By Jessica Guynn and Michael Braga | USA TODAY
For the Portland Mercury, the early warning of impending disaster came from its sister paper in the Pacific Northwest.
The Stranger, which was distributed for free every other week in Seattle, was at ground zero of the first full-blown U.S. coronavirus outbreak. Almost overnight, the community paper’s advertising business collapsed as the pandemic emptied movie theaters, music clubs, concert halls and arts venues.
“That’s when we knew we were in trouble and that we had to make moves fast. We knew it was coming to Portland,” Portland Mercury editor in chief Wm. Steven Humphrey told USA TODAY. “We took drastic measures right away to stay in business and hopefully ride it out.”

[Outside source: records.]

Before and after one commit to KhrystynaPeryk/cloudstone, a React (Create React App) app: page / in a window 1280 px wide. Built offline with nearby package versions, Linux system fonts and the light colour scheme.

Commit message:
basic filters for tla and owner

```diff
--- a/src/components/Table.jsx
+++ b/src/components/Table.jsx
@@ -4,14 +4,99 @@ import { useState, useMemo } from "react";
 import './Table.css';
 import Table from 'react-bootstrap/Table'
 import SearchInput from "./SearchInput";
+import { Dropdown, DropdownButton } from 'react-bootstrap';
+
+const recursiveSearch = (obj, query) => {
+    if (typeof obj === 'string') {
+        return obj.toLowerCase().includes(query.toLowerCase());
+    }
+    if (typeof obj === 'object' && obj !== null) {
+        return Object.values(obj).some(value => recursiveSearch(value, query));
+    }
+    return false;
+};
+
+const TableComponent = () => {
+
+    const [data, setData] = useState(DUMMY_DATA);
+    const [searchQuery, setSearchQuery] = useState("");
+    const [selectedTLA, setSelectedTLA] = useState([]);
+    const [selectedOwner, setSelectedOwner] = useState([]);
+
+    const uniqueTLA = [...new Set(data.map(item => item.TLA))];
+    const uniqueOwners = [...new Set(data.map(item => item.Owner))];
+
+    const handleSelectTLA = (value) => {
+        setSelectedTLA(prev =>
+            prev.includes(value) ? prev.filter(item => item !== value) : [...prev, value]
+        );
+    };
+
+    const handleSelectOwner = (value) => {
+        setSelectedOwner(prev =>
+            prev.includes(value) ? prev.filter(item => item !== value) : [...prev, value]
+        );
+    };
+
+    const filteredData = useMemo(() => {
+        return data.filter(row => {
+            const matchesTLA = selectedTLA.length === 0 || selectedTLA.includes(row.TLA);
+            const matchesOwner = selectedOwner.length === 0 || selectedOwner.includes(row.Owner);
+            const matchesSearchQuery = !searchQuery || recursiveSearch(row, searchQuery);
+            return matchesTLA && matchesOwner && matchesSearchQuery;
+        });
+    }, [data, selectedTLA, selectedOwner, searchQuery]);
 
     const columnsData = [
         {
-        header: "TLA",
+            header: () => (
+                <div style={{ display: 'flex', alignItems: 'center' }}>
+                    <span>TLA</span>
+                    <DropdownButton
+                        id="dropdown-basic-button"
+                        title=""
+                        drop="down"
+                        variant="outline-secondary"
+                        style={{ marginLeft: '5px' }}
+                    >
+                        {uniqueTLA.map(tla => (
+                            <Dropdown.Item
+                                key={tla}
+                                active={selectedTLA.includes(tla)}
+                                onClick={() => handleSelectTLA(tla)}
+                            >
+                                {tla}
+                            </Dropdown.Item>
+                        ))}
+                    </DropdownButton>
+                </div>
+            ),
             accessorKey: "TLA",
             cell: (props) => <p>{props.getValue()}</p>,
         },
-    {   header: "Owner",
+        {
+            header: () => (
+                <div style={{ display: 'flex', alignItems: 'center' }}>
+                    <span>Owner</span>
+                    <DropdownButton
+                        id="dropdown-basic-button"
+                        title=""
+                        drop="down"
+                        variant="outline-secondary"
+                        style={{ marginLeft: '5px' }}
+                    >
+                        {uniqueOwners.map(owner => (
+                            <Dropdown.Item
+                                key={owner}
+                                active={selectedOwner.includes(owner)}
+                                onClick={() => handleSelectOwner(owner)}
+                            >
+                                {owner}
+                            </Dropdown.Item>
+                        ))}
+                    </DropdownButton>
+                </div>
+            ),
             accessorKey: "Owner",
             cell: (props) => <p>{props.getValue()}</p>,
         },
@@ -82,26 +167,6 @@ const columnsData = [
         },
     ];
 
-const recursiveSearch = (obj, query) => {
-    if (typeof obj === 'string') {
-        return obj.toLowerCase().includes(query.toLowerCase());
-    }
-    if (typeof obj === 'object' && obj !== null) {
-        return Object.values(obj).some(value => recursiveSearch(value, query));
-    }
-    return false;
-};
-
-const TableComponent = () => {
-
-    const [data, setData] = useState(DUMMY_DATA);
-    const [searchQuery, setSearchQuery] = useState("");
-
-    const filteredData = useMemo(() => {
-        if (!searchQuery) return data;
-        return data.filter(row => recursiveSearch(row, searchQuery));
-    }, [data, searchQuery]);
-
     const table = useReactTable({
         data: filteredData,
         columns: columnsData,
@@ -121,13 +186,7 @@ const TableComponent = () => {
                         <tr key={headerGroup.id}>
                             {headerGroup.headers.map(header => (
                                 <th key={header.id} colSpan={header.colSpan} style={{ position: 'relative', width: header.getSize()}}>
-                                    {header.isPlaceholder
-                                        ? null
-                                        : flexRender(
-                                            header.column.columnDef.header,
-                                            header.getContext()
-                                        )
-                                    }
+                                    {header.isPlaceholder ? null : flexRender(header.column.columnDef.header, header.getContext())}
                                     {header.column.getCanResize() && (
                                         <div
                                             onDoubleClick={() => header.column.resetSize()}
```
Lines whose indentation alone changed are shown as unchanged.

Nearly every advertiser that might place an ad and every spot readers might pick up a copy – bars, restaurants or theaters – had gone dark. The small but feisty paper, which had been distributed for two decades as reliably as the Oregon rain, stopped publishing its print edition. The final gut punch for Humphrey was letting go 10 of 18 staffers as the ban on public gatherings choked advertising sales.